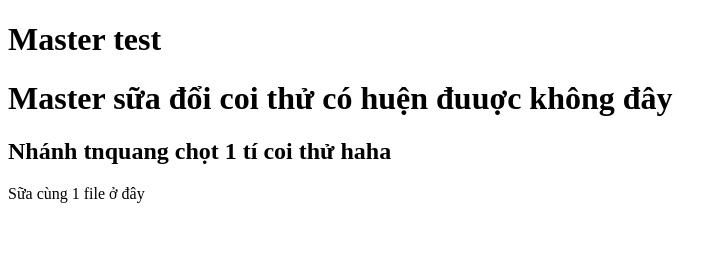
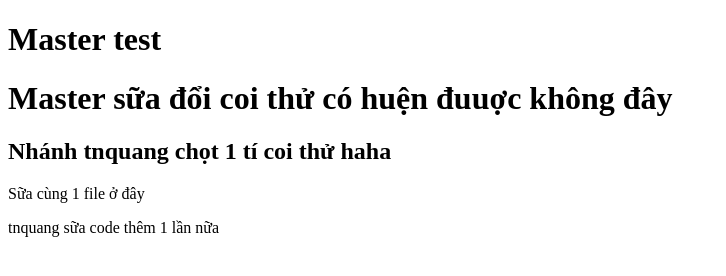
Before and after one commit to quangtran1357/quang, a plain HTML site: page index.html in a window 1280 px wide. Shown: the whole page, without its empty margins (0-726 px from the left). Drawn offline with Linux system fonts and the light colour scheme.

Commit message:
tnquang sữa code thêm 1 lần nữa

```diff
--- a/index.html
+++ b/index.html
@@ -9,6 +9,7 @@
   <h1>Master sữa đổi coi thử có huện đuuợc không đây</h1>
   <h2>Nhánh tnquang chọt 1 tí coi thử haha</h2>
   <p>Sữa cùng 1 file ở đây</p>
+  <p>tnquang sữa code thêm 1 lần nữa</p>
   <script type="text/javascript" src="app.js"></script>
 </body>
 </html>
```
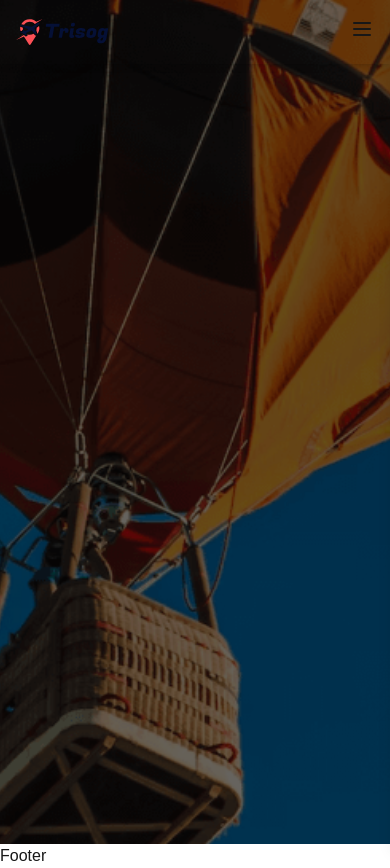
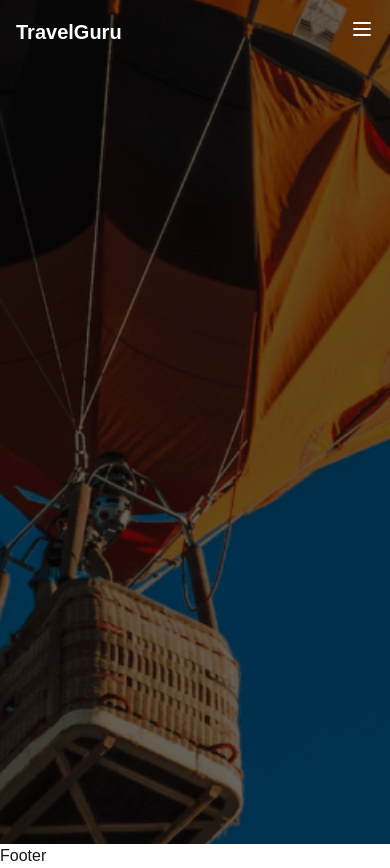
Before and after one commit to ahbab-zaman/Travel-guru, a Next.js app: page / in a window 390 px wide. Built offline with nearby package versions, Linux system fonts and the light colour scheme.

Commit message:
change hero section bg colotr

```diff
--- a/src/Components/Navbar.tsx
+++ b/src/Components/Navbar.tsx
@@ -3,19 +3,17 @@
 import { useState } from "react";
 import { Menu, X } from "lucide-react";
 import Link from "next/link";
-import Image from "next/image";
-import logo from "@/assets/plane.svg"
 
 const Navbar = () => {
   const [isMobileMenuOpen, setIsMobileMenuOpen] = useState(false);
 
   return (
-    <nav className="w-full shadow-md fixed top-0 z-50 h-[64px]">
+    <nav className="w-full fixed top-0 z-50 h-[64px]">
       <div className="max-w-7xl mx-auto px-4 sm:px-6 lg:px-8">
         <div className="flex justify-between items-center h-16">
           {/* Logo */}
-          <div className="flex-shrink-0 text-xl font-bold text-blue-600">
-            <Image src={logo} width={100} height={100} alt="Website logo" />
+          <div className="flex-shrink-0 text-xl font-bold text-white">
+            <Link href={"/"}>TravelGuru</Link>
           </div>
 
           {/* Middle Links */}
@@ -63,7 +61,7 @@ const Navbar = () => {
           {/* Mobile Menu Button */}
           <div className="md:hidden">
             <button onClick={() => setIsMobileMenuOpen(true)}>
-              <Menu className="w-6 h-6" />
+              <Menu className="w-6 h-6 text-white" />
             </button>
           </div>
         </div>
@@ -71,12 +69,12 @@ const Navbar = () => {
 
       {/* Mobile Menu */}
       <div
-        className={`md:hidden fixed top-0 right-0 h-full w-64 bg-white shadow-lg transform transition-transform duration-500 ease-in-out ${
+        className={`md:hidden fixed top-0 right-0 h-full w-64 bg-gray-800 text-white transform transition-transform duration-500 ease-in-out ${
           isMobileMenuOpen ? "translate-x-0" : "translate-x-full"
         }`}
       >
         <div className="p-4 flex justify-between items-center border-b">
-          <span className="text-xl font-semibold">Menu</span>
+          {" "}
           <button onClick={() => setIsMobileMenuOpen(false)}>
             <X className="w-6 h-6" />
           </button>
```
Also changed, not shown: src/assets/plane.png (added), src/assets/plane.svg (deleted).
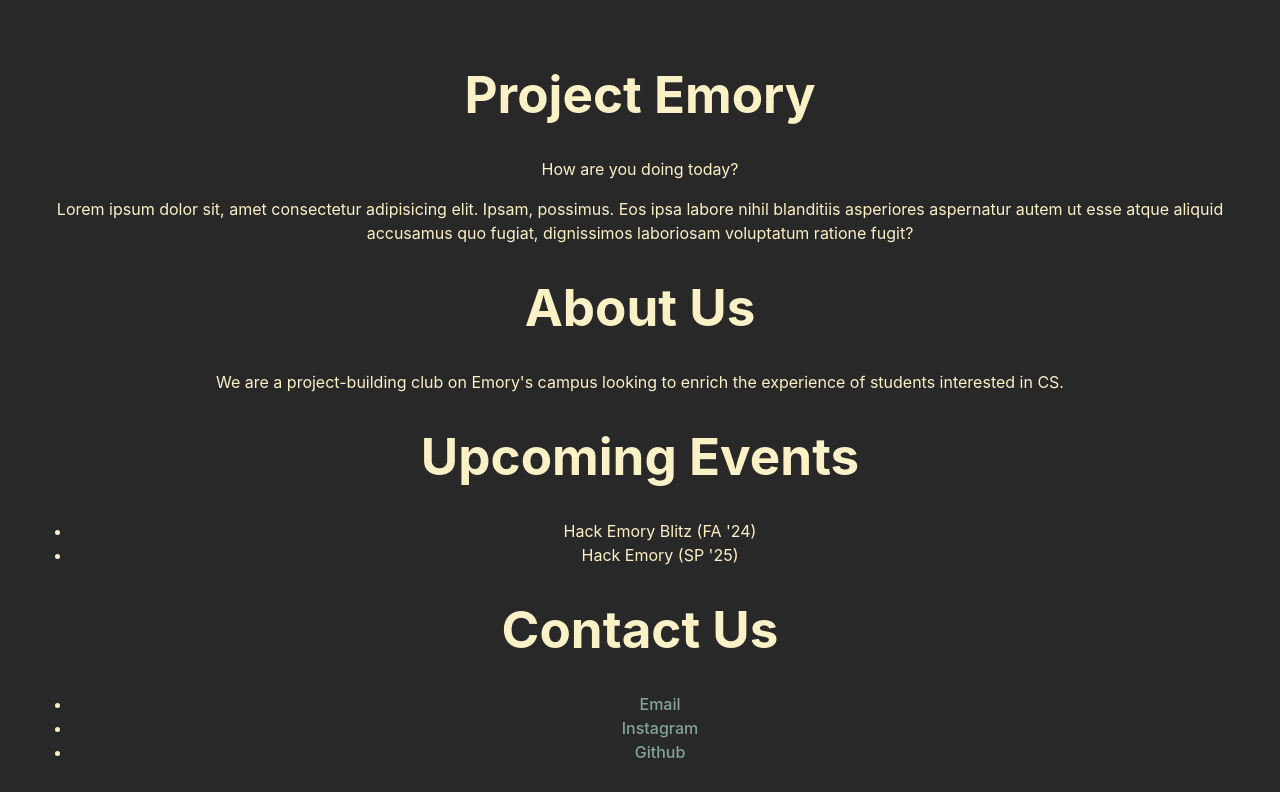
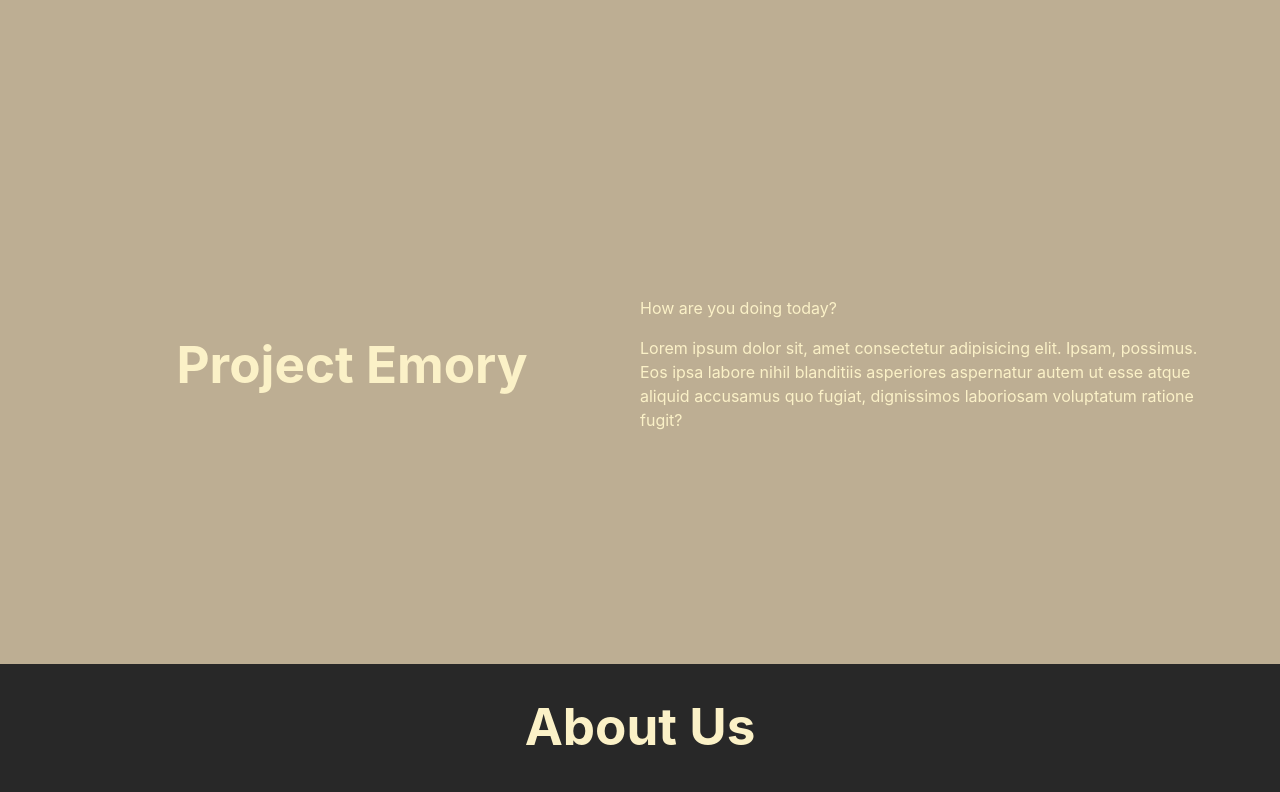
Before and after one commit to project-emory/project-emory.github.io, a React (Vite) app: page / in a window 1280 px wide. Shown: the top 792 px of the page. Built offline with nearby package versions, Linux system fonts and the light colour scheme.

Commit message:
Fix hero coloring & styling

```diff
--- a/src/App.css
+++ b/src/App.css
@@ -1,13 +1,13 @@
-/** Container oof all content in document */
+/** Container of all content in document */
 #root {
     max-width: 1280px;
-    padding: 2rem;
+    padding: var(--padding-main);
     text-align: center;
 }
 
 /** Page */
 body {
-    /** Color palette definitions (ripped from gruvbox's theming) */
+    /* Color palette definitions (ripped from gruvbox's theming) */
     --bg-base: #282828;
     --bg-light: #6c6f54;
     --fg-dark: #bdae93;
@@ -17,22 +17,29 @@
     --text-secondary: var(--fg-dark);
 
     --accent-blue: #83a598;
+    --accent-dark-blue: #076678;
     --accent-yellow: #fabd2f;
+    --accent-dark-yellow: #b57614;
 
-    /** Page layout */
+    /* Other shared styles to stay DRY */
+    --padding-main: 4rem;
+
+    /* Page layout */
     font-family: Inter, system-ui, Avenir, Helvetica, Arial, sans-serif;
     display: flex;
     flex-direction: column;
     justify-content: flex-start;
     align-items: center;
+    box-sizing: border-box;
     background-color: var(--bg-base);
     color: var(--text-primary);
+    border: none;
 
     * {
         transition: all 100ms ease-in-out;
     }
 
-    /** Common styles */
+    /* Common styles */
     a {
         color: var(--accent-blue);
         text-decoration: none;
@@ -43,3 +50,7 @@
         font-weight: 700;
     }
 }
+
+body * {
+    z-index: 2;
+}
--- a/src/App.tsx
+++ b/src/App.tsx
@@ -4,14 +4,14 @@
 
 function App() {
     return (
-        <div className="App">
+        <>
             <Router>
                 <Routes>
                     <Route path="/" element={<Home />} />
                     <Route path="*" element={<Home />} />
                 </Routes>
             </Router>
-        </div>
+        </>
     );
 }
 
--- a/src/pages/Home.css
+++ b/src/pages/Home.css
@@ -0,0 +1,34 @@
+.hero {
+    position: relative;
+    display: flex;
+    flex-direction: row;
+    justify-content: space-between;
+    align-items: center;
+    height: 75vh;
+}
+
+.hero::before {
+    content: "";
+    background-color: var(--fg-dark);
+    position: absolute;
+
+    /* set background to span entire page width */
+    top: calc(- var(--padding-main));
+    left: calc(50% - 50vw);
+    right: 0;
+    bottom: 0;
+    width: 100vw;
+    height: calc(100% + var(--padding-main));
+}
+
+.hero-element-l {
+    text-align: center;
+    flex-basis: 50%;
+    flex-shrink: 0;
+}
+
+.hero-element-r {
+    text-align: start;
+    flex-basis: 50%;
+    flex-shrink: 0;
+}
--- a/src/pages/Home.tsx
+++ b/src/pages/Home.tsx
@@ -6,14 +6,19 @@
 export default function Home() {
     return (
         <>
-            <div>
-                <h1>Project Emory</h1>
-                <p>How are you doing today?</p>
-                <p>
-                    Lorem ipsum dolor sit, amet consectetur adipisicing elit. Ipsam, possimus. Eos
-                    ipsa labore nihil blanditiis asperiores aspernatur autem ut esse atque aliquid
-                    accusamus quo fugiat, dignissimos laboriosam voluptatum ratione fugit?
-                </p>
+            <div className="hero">
+                <div className="hero-element-l">
+                    <h1>Project Emory</h1>
+                </div>
+                <div className="hero-element-r">
+                    <p>How are you doing today?</p>
+                    <p>
+                        Lorem ipsum dolor sit, amet consectetur adipisicing elit. Ipsam, possimus.
+                        Eos ipsa labore nihil blanditiis asperiores aspernatur autem ut esse atque
+                        aliquid accusamus quo fugiat, dignissimos laboriosam voluptatum ratione
+                        fugit?
+                    </p>
+                </div>
             </div>
 
             <AboutUs />
```
Also changed, not shown: src/components/AboutUs.css (deleted), src/components/AboutUs.tsx (deleted), src/components/Upcoming.css (deleted), src/components/Upcoming.tsx (deleted).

Exercise instructions — Set down the entries above word for word, but drop any image.

Solution for this task —
Before and after one commit to quangtran1357/quang, a plain HTML site: page index.html in a window 1280 px wide. Shown: the whole page, without its empty margins (0-726 px from the left). Drawn offline with Linux system fonts and the light colour scheme.

Commit message:
tnquang sữa code thêm 1 lần nữa

```diff
--- a/index.html
+++ b/index.html
@@ -9,6 +9,7 @@
   <h1>Master sữa đổi coi thử có huện đuuợc không đây</h1>
   <h2>Nhánh tnquang chọt 1 tí coi thử haha</h2>
   <p>Sữa cùng 1 file ở đây</p>
+  <p>tnquang sữa code thêm 1 lần nữa</p>
   <script type="text/javascript" src="app.js"></script>
 </body>
 </html>
```
Before and after one commit to ahbab-zaman/Travel-guru, a Next.js app: page / in a window 390 px wide. Built offline with nearby package versions, Linux system fonts and the light colour scheme.

Commit message:
change hero section bg colotr

```diff
--- a/src/Components/Navbar.tsx
+++ b/src/Components/Navbar.tsx
@@ -3,19 +3,17 @@
 import { useState } from "react";
 import { Menu, X } from "lucide-react";
 import Link from "next/link";
-import Image from "next/image";
-import logo from "@/assets/plane.svg"
 
 const Navbar = () => {
   const [isMobileMenuOpen, setIsMobileMenuOpen] = useState(false);
 
   return (
-    <nav className="w-full shadow-md fixed top-0 z-50 h-[64px]">
+    <nav className="w-full fixed top-0 z-50 h-[64px]">
       <div className="max-w-7xl mx-auto px-4 sm:px-6 lg:px-8">
         <div className="flex justify-between items-center h-16">
           {/* Logo */}
-          <div className="flex-shrink-0 text-xl font-bold text-blue-600">
-            <Image src={logo} width={100} height={100} alt="Website logo" />
+          <div className="flex-shrink-0 text-xl font-bold text-white">
+            <Link href={"/"}>TravelGuru</Link>
           </div>
 
           {/* Middle Links */}
@@ -63,7 +61,7 @@ const Navbar = () => {
           {/* Mobile Menu Button */}
           <div className="md:hidden">
             <button onClick={() => setIsMobileMenuOpen(true)}>
-              <Menu className="w-6 h-6" />
+              <Menu className="w-6 h-6 text-white" />
             </button>
           </div>
         </div>
@@ -71,12 +69,12 @@ const Navbar = () => {
 
       {/* Mobile Menu */}
       <div
-        className={`md:hidden fixed top-0 right-0 h-full w-64 bg-white shadow-lg transform transition-transform duration-500 ease-in-out ${
+        className={`md:hidden fixed top-0 right-0 h-full w-64 bg-gray-800 text-white transform transition-transform duration-500 ease-in-out ${
           isMobileMenuOpen ? "translate-x-0" : "translate-x-full"
         }`}
       >
         <div className="p-4 flex justify-between items-center border-b">
-          <span className="text-xl font-semibold">Menu</span>
+          {" "}
           <button onClick={() => setIsMobileMenuOpen(false)}>
             <X className="w-6 h-6" />
           </button>
```
Also changed, not shown: src/assets/plane.png (added), src/assets/plane.svg (deleted).
Before and after one commit to project-emory/project-emory.github.io, a React (Vite) app: page / in a window 1280 px wide. Shown: the top 792 px of the page. Built offline with nearby package versions, Linux system fonts and the light colour scheme.

Commit message:
Fix hero coloring & styling

```diff
--- a/src/App.css
+++ b/src/App.css
@@ -1,13 +1,13 @@
-/** Container oof all content in document */
+/** Container of all content in document */
 #root {
     max-width: 1280px;
-    padding: 2rem;
+    padding: var(--padding-main);
     text-align: center;
 }
 
 /** Page */
 body {
-    /** Color palette definitions (ripped from gruvbox's theming) */
+    /* Color palette definitions (ripped from gruvbox's theming) */
     --bg-base: #282828;
     --bg-light: #6c6f54;
     --fg-dark: #bdae93;
@@ -17,22 +17,29 @@
     --text-secondary: var(--fg-dark);
 
     --accent-blue: #83a598;
+    --accent-dark-blue: #076678;
     --accent-yellow: #fabd2f;
+    --accent-dark-yellow: #b57614;
 
-    /** Page layout */
+    /* Other shared styles to stay DRY */
+    --padding-main: 4rem;
+
+    /* Page layout */
     font-family: Inter, system-ui, Avenir, Helvetica, Arial, sans-serif;
     display: flex;
     flex-direction: column;
     justify-content: flex-start;
     align-items: center;
+    box-sizing: border-box;
     background-color: var(--bg-base);
     color: var(--text-primary);
+    border: none;
 
     * {
         transition: all 100ms ease-in-out;
     }
 
-    /** Common styles */
+    /* Common styles */
     a {
         color: var(--accent-blue);
         text-decoration: none;
@@ -43,3 +50,7 @@
         font-weight: 700;
     }
 }
+
+body * {
+    z-index: 2;
+}
--- a/src/App.tsx
+++ b/src/App.tsx
@@ -4,14 +4,14 @@
 
 function App() {
     return (
-        <div className="App">
+        <>
             <Router>
                 <Routes>
                     <Route path="/" element={<Home />} />
                     <Route path="*" element={<Home />} />
                 </Routes>
             </Router>
-        </div>
+        </>
     );
 }
 
--- a/src/pages/Home.css
+++ b/src/pages/Home.css
@@ -0,0 +1,34 @@
+.hero {
+    position: relative;
+    display: flex;
+    flex-direction: row;
+    justify-content: space-between;
+    align-items: center;
+    height: 75vh;
+}
+
+.hero::before {
+    content: "";
+    background-color: var(--fg-dark);
+    position: absolute;
+
+    /* set background to span entire page width */
+    top: calc(- var(--padding-main));
+    left: calc(50% - 50vw);
+    right: 0;
+    bottom: 0;
+    width: 100vw;
+    height: calc(100% + var(--padding-main));
+}
+
+.hero-element-l {
+    text-align: center;
+    flex-basis: 50%;
+    flex-shrink: 0;
+}
+
+.hero-element-r {
+    text-align: start;
+    flex-basis: 50%;
+    flex-shrink: 0;
+}
--- a/src/pages/Home.tsx
+++ b/src/pages/Home.tsx
@@ -6,14 +6,19 @@
 export default function Home() {
     return (
         <>
-            <div>
-                <h1>Project Emory</h1>
-                <p>How are you doing today?</p>
-                <p>
-                    Lorem ipsum dolor sit, amet consectetur adipisicing elit. Ipsam, possimus. Eos
-                    ipsa labore nihil blanditiis asperiores aspernatur autem ut esse atque aliquid
-                    accusamus quo fugiat, dignissimos laboriosam voluptatum ratione fugit?
-                </p>
+            <div className="hero">
+                <div className="hero-element-l">
+                    <h1>Project Emory</h1>
+                </div>
+                <div className="hero-element-r">
+                    <p>How are you doing today?</p>
+                    <p>
+                        Lorem ipsum dolor sit, amet consectetur adipisicing elit. Ipsam, possimus.
+                        Eos ipsa labore nihil blanditiis asperiores aspernatur autem ut esse atque
+                        aliquid accusamus quo fugiat, dignissimos laboriosam voluptatum ratione
+                        fugit?
+                    </p>
+                </div>
             </div>
 
             <AboutUs />
```
Also changed, not shown: src/components/AboutUs.css (deleted), src/components/AboutUs.tsx (deleted), src/components/Upcoming.css (deleted), src/components/Upcoming.tsx (deleted).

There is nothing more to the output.